He knew there was a lot of work
ahead of him to overhaul the rundown
building, but hoped to have some
developments by summer.
“It’s all do-able.”
He had yet to speak to the owners
of the Kumara Theatre Royal Hotel,
which was recently restored to gold
rush standards, but said he was keen to
co-operate with other tourism operators
in the area. “ We all need to be working
together to make it a rich experience for
tourists coming through.”
About 20 powerful 200-watt lights
have been suggested to line either side
of the Grey River as a way of focusing
attention on the quay area.
The idea is being explored by the
economic development group, which
involves about 100 people from the
public and Grey District Council.
Chairman, Mayor Tony Kokshoorn,

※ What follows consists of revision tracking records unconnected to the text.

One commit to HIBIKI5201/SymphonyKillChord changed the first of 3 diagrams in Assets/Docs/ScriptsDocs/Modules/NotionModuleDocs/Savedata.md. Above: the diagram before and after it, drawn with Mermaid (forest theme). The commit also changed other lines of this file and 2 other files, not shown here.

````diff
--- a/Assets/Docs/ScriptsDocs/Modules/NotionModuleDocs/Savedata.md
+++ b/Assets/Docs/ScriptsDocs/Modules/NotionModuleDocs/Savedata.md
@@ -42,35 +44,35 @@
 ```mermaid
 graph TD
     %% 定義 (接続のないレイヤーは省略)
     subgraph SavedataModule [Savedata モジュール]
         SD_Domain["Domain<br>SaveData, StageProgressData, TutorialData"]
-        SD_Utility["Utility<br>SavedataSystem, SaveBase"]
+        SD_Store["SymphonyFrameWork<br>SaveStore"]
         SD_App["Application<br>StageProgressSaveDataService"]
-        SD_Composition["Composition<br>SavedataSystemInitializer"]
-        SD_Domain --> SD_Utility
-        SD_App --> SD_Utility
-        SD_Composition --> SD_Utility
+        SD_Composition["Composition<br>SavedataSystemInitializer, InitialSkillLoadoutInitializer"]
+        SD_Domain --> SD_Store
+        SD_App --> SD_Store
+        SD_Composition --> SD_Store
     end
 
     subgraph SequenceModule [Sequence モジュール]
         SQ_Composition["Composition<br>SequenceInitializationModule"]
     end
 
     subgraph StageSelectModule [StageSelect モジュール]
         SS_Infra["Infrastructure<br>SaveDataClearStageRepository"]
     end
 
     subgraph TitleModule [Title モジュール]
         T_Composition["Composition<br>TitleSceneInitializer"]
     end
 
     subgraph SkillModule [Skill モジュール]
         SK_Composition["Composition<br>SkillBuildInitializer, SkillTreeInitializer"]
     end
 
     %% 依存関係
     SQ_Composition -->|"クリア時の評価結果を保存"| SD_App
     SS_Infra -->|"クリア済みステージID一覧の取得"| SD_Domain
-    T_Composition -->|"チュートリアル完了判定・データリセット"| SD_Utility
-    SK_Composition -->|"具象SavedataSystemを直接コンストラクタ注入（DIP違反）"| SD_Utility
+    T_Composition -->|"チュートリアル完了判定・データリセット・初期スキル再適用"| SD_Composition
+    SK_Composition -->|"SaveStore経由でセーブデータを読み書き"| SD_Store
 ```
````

said the lights could start about Johnston
Street at the coal heritage park and
extend up the river to the Cobden Bridge,
and across to Cobden.
The group had estimated it would need
about 20 lights in three different colours.
“It would floodlight and light the river,
and put colour on it,” Mr Kokshoorn said.
The 200W LED lights would cost just
$2600 annually to run, when the council’s
50% electricity discount was factored in,
and the capital cost would be paid for by
Mr Kokshoorn said it may be possible
to hang the lights off existing poles along
Mawhera Q uay, or other alternatives to
Other ideas being investigated include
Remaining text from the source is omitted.